  10. ^ Norman Fletcher interview in Perry Neubauer, "Still Standing: Conversations with Three Founding Partners of the Architects Collaborative", 2007 (DVD)
  11. ^ a b c Campbell, Robert (April 7, 1994). "Utopia Revisited: Built by Architects Seeking a Model for Community Life, Six Moon Hill Has Thrived for 45 Years". The Boston Globe.
  12. ^ Sarah P. Harkness interview in Perry Neubauer, "Still Standing: Conversations with Three Founding Partners of the Architects Collaborative", 2007 (DVD)
  13. ^ a b Morgan, Keith N. (2012). "Six Moon Hill". The Societ of Architectural Historians: SAH Archipedia. Retrieved 2 January 2022.
  14. ^ Thorson, Robert M. (2002). Stone by Stone: The Magnificent History in New England's Stone Walls. Walker & Company. ISBN 0-8027-1394-7.
  15. ^ Gropius, Walter; Harkness, Sarah P. (1966). The Architects Collaborative 1945-1965. Teufen AR, Switzerland: Arthur Niggli Ltd. p. 37.
  16. ^ Hartford, Pamela; Pressley, Marion. "Historic American Landscapes Survey--Six Moon Hill: Entry 2015 HALS Challenge: Documenting Modernist Landscapes". Library of Congress.

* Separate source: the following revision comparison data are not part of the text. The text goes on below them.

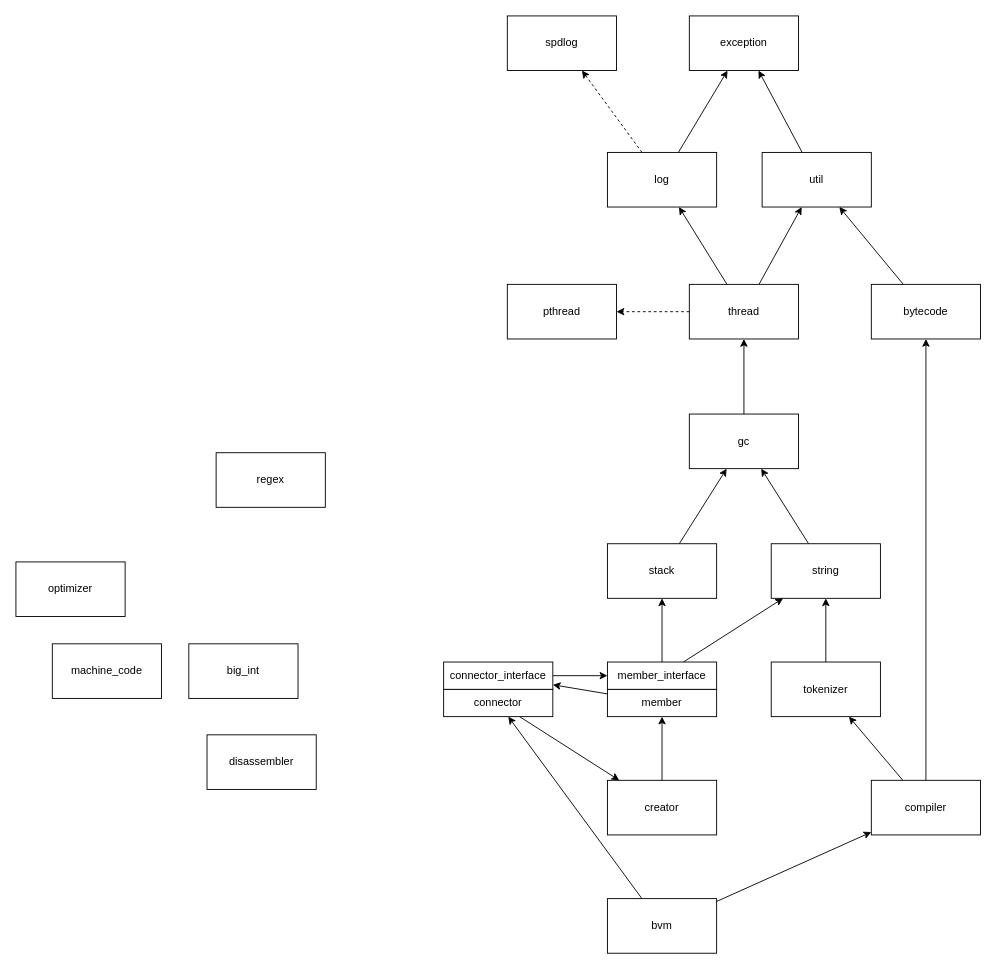
Earlier version of the draw.io diagram page "Dependencies" (3 of 4) of Components.drawio (bialang/bia). Source tidied: cells renumbered, new cells numbered last; positions are measured from the earlier drawing's top-left corner, leaving out a move shared by most shapes. Both pictures are drawn from the tidied source at 91%, with x=0, y=0 at pixel (15, 15).
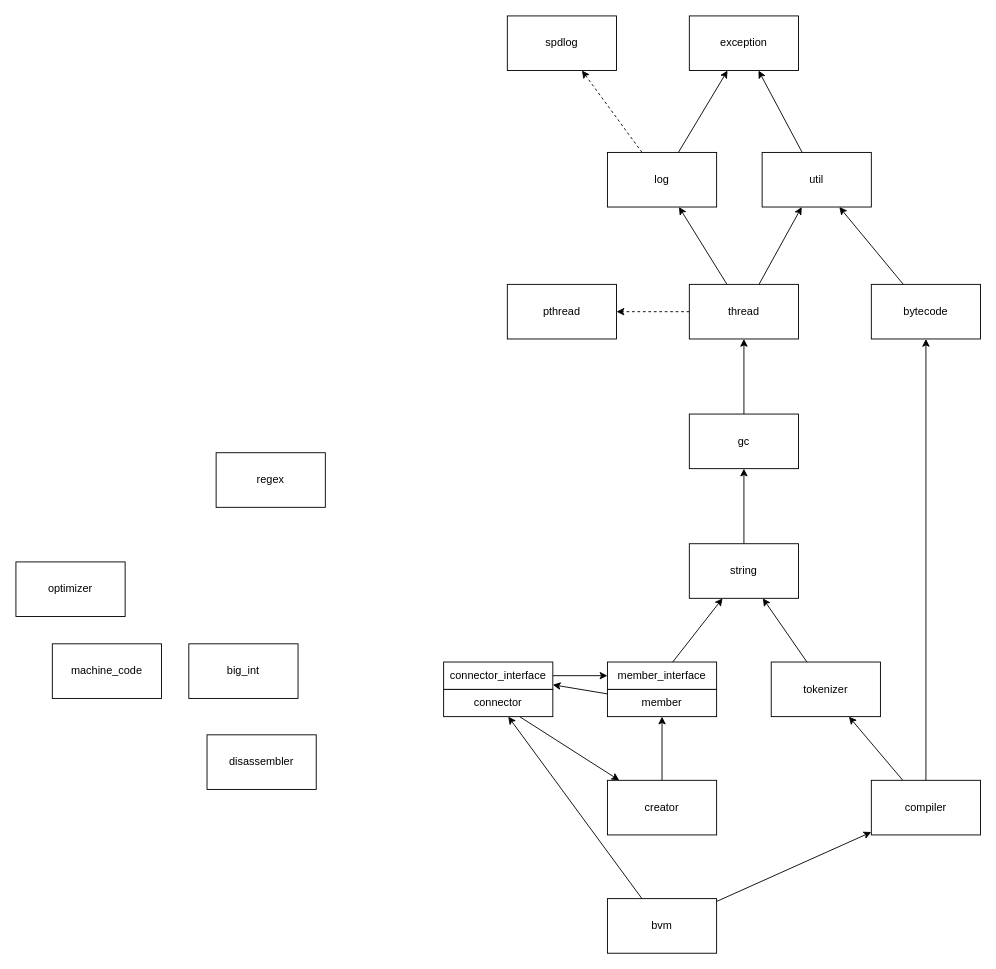
After the change.

Unchanged cells that the change refers to:
```xml
<mxCell id="4" value="gc" style="rounded=0;whiteSpace=wrap;html=1;" parent="1" vertex="1">
  <mxGeometry x="740" y="437.5" width="120" height="60" as="geometry" />
</mxCell>
<mxCell id="34" value="member_interface" style="rounded=0;whiteSpace=wrap;html=1;" parent="32" vertex="1">
  <mxGeometry width="120" height="30" as="geometry" />
</mxCell>
```

What changed in the source:
```diff
@@
     <mxCell id="10" value="string" style="rounded=0;whiteSpace=wrap;html=1;" parent="1" vertex="1">
-      <mxGeometry x="830" y="580" width="120" height="60" as="geometry" />
+      <mxGeometry x="740" y="580" width="120" height="60" as="geometry" />
     </mxCell>
@@
-    <mxCell id="30" style="edgeStyle=none;rounded=0;jettySize=auto;html=1;endArrow=classic;endFill=1;" parent="1" edge="1" source="31" target="4">
-      <mxGeometry relative="1" as="geometry" />
-    </mxCell>
-    <mxCell id="31" value="stack" style="rounded=0;whiteSpace=wrap;html=1;" parent="1" vertex="1">
-      <mxGeometry x="650" y="580" width="120" height="60" as="geometry" />
-    </mxCell>
@@
-    <mxCell id="36" style="rounded=0;jettySize=auto;html=1;" parent="1" edge="1" source="34" target="31">
-      <mxGeometry relative="1" as="geometry" />
-    </mxCell>
```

  17. ^ Horst, Leslie; Harkness, Sarah P. (1985). "Sustainable design for two Maine islands: final report, a study conducted by the Institute for Energy Conscious Design, Boston Architectural Center". Retrieved 15 January 2022. {{cite journal}}: Cite journal requires |journal= (help)
  18. ^ a b c Hurley, Amanda Kolson (2019). Radical Suburbs: Experimental Living on the Fringes of the American City. Cleveland, Ohio: Belt Publishing. pp. 91–111. ISBN 978-1-948742-36-8.
  19. ^ Grady, Anne; Seasholes, Nancy. Tour Notes: History of Six Moon Hill. p. 6.
  20. ^ "The Good Life, Inc". Vogue. February 1, 1954.
  21. ^ Kubo, Michael. "Jean Bodman Fletcher". Pioneering Women of American Architecture. Beverly Willis Architecture Foundation. Retrieved 30 December 2021.
  22. ^ Walker, Barbara Brooks (March 2, 1947). "No Woman Should Stay Home: Two Cambridge Wives Solve Career Problem". The Boston Globe: A-9.
  23. ^ "Richard S. Morehouse". Villlage Soup. Republican Journal. Retrieved 9 January 2022.
  24. ^ Nagel, Chester E. "Chester E. Nagel collection". Alexander Architectural Archive. University of Texas Libraries, The University of Texas at Austin. Retrieved 19 January 2022.
  25. ^ Fountain, Henry (July 6, 1999). "Wallace E. Howell, 84, Dies; Famed Rainmaker in Drought". The New York Times. Retrieved 9 January 2022.
  26. ^ "Professor John C. Sheehan Dies at 76". MIT News. Retrieved 1 November 2021.
  27. ^ Flint, Anthony (April 25, 2004). "He could call it his Big Digs". The Boston Globe.